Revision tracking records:

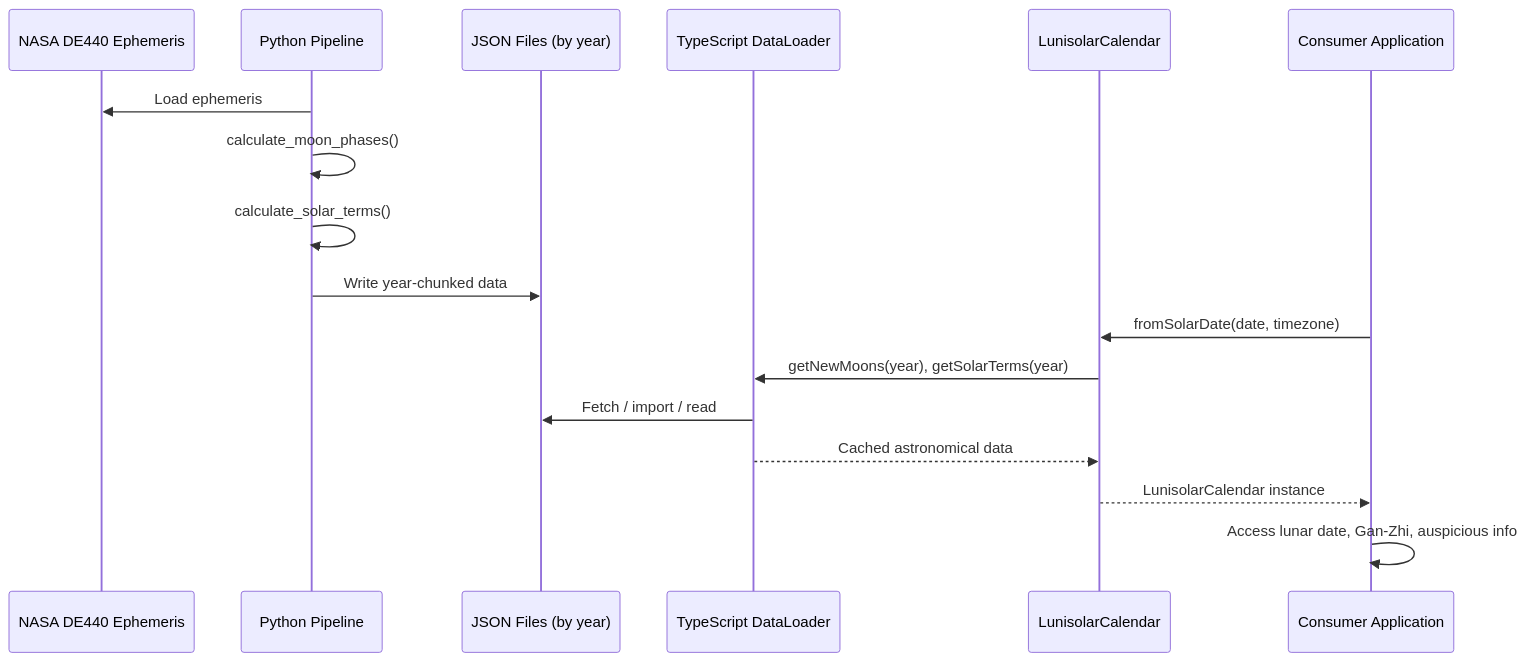
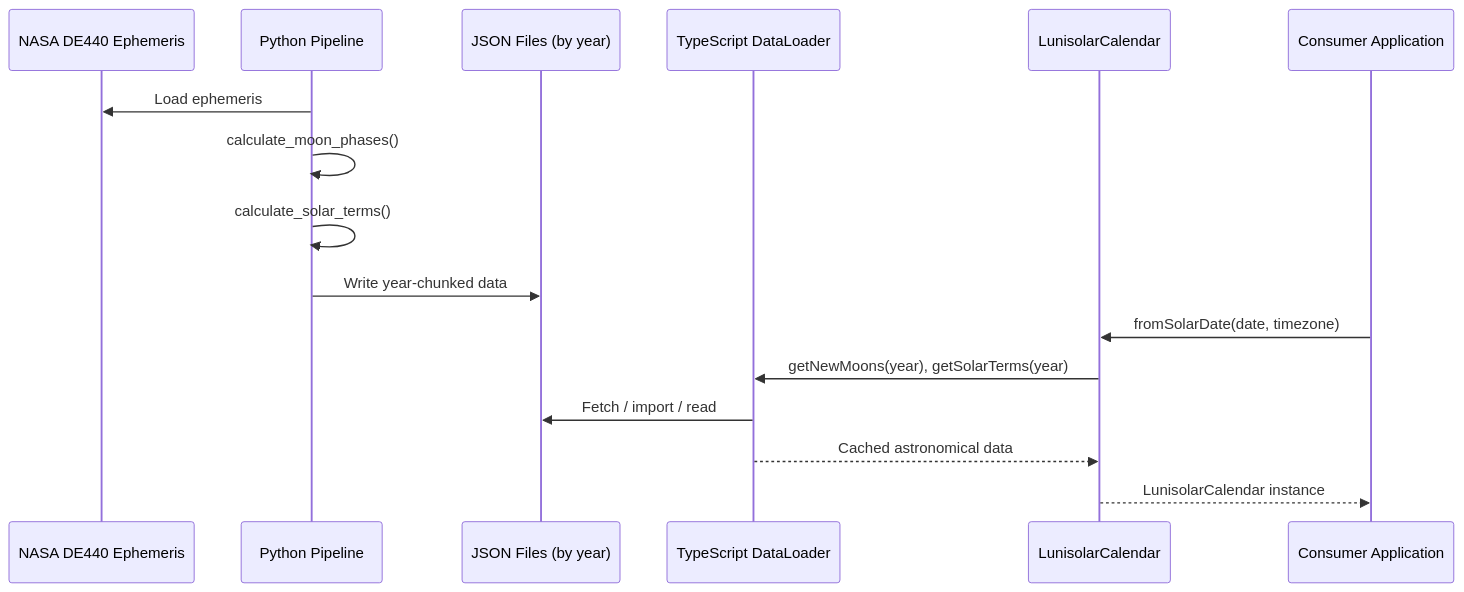
Before and after one commit to huydhoang/lunisolar-calendar: the tenth of 10 diagrams in ARCHITECTURE.md, drawn with Mermaid. The commit also changed other lines of this file and 1 other file, not shown here.

First line of the commit message:
Update ARCHITECTURE.md and README.md to reflect latest codebase

````diff
--- a/ARCHITECTURE.md
+++ b/ARCHITECTURE.md
@@ -277,21 +417,20 @@
 ```mermaid
 sequenceDiagram
     participant Eph as NASA DE440 Ephemeris
     participant Py as Python Pipeline
     participant JSON as JSON Files (by year)
     participant DL as TypeScript DataLoader
     participant Cal as LunisolarCalendar
     participant App as Consumer Application
 
     Py->>Eph: Load ephemeris
     Py->>Py: calculate_moon_phases()
     Py->>Py: calculate_solar_terms()
     Py->>JSON: Write year-chunked data
 
     App->>Cal: fromSolarDate(date, timezone)
     Cal->>DL: getNewMoons(year), getSolarTerms(year)
     DL->>JSON: Fetch / import / read
     DL-->>Cal: Cached astronomical data
     Cal-->>App: LunisolarCalendar instance
-    App->>App: Access lunar date, Gan-Zhi, auspicious info
 ```
````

## TASK
In the entries above, count each line with "LunisolarCalendar"; reply with the total only.

## EXERCISE OUTPUT
2